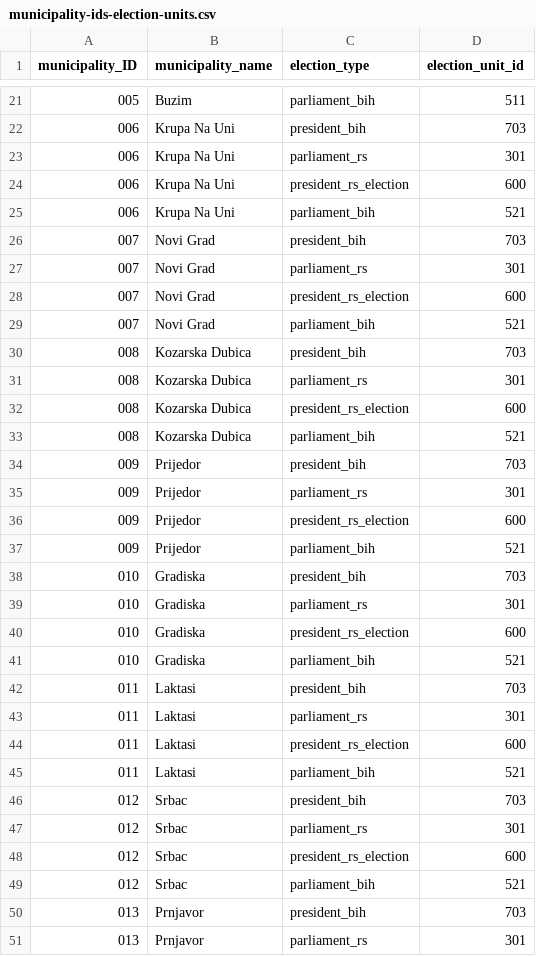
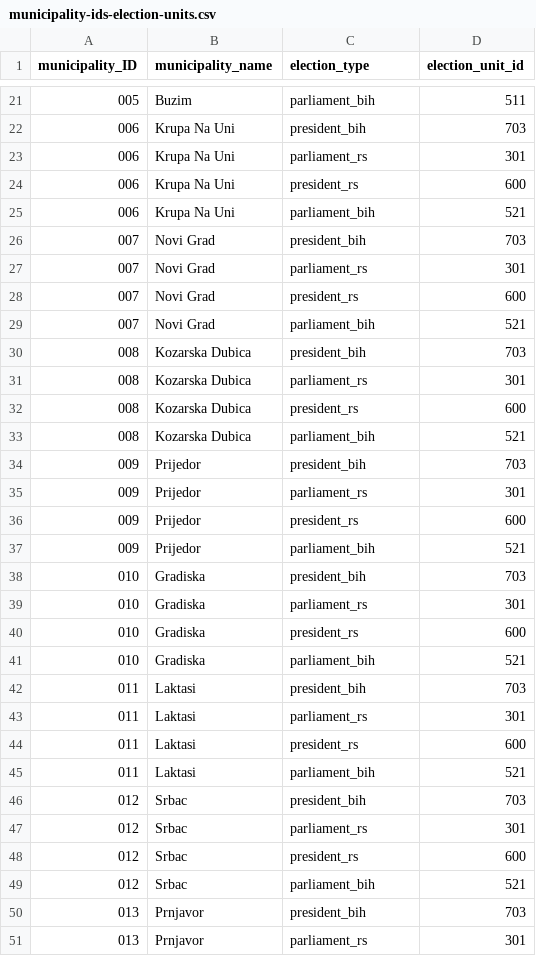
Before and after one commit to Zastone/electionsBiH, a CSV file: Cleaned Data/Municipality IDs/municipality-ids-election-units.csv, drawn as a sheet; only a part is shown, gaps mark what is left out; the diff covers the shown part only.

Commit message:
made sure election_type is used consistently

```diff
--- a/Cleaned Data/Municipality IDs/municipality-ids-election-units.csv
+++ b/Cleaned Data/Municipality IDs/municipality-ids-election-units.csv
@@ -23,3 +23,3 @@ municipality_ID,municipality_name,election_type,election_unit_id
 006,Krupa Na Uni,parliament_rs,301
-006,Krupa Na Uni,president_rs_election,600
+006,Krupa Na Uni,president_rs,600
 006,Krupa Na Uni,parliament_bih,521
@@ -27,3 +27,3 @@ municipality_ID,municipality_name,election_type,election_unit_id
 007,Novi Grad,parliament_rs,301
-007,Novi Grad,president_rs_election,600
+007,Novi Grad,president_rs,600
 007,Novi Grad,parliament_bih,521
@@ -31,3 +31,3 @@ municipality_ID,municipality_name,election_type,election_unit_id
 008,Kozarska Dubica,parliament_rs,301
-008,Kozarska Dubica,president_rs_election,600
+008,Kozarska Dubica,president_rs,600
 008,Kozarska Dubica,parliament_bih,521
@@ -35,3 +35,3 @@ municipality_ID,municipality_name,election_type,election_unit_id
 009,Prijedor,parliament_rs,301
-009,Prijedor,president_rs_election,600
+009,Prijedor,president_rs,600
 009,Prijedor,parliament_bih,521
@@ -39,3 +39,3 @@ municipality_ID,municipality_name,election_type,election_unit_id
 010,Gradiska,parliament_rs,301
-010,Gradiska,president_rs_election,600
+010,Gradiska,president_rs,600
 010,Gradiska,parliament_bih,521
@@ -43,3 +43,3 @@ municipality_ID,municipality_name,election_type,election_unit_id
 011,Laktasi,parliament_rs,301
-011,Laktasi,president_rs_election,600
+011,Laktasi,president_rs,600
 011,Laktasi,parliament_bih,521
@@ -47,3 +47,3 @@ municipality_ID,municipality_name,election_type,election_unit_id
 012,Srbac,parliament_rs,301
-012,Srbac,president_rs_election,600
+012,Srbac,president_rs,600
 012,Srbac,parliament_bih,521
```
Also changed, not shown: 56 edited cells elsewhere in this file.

==

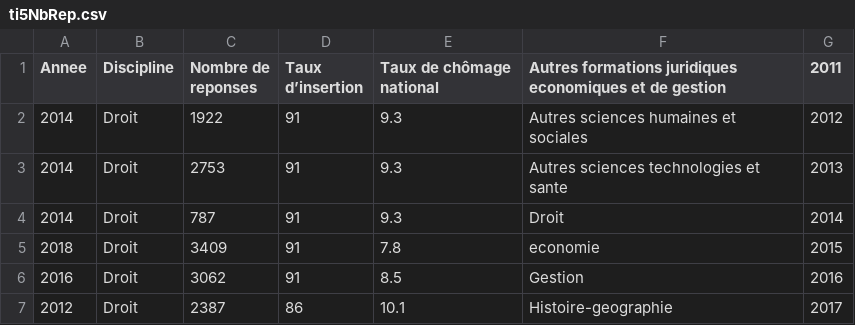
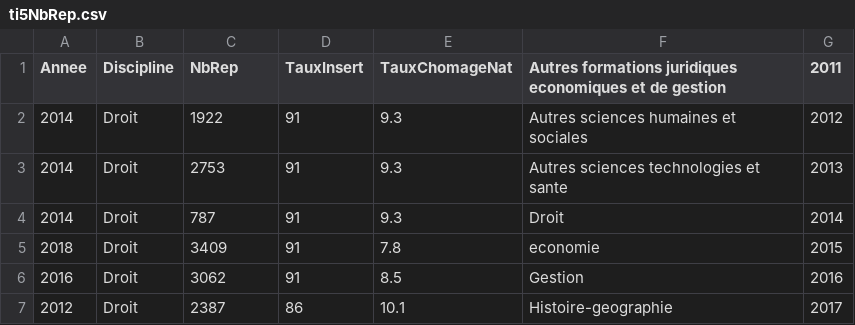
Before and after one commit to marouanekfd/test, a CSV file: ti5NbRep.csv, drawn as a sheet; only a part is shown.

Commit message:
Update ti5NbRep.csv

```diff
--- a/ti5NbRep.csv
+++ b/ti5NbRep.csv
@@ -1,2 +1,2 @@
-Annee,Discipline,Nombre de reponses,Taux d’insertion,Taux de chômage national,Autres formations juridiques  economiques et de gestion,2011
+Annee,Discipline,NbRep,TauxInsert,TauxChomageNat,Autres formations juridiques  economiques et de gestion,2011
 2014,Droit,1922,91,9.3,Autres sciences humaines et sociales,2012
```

Description of the task: State the number of lines in the listing above that include "Dubica", and add nothing else.

Result for this exercise: 4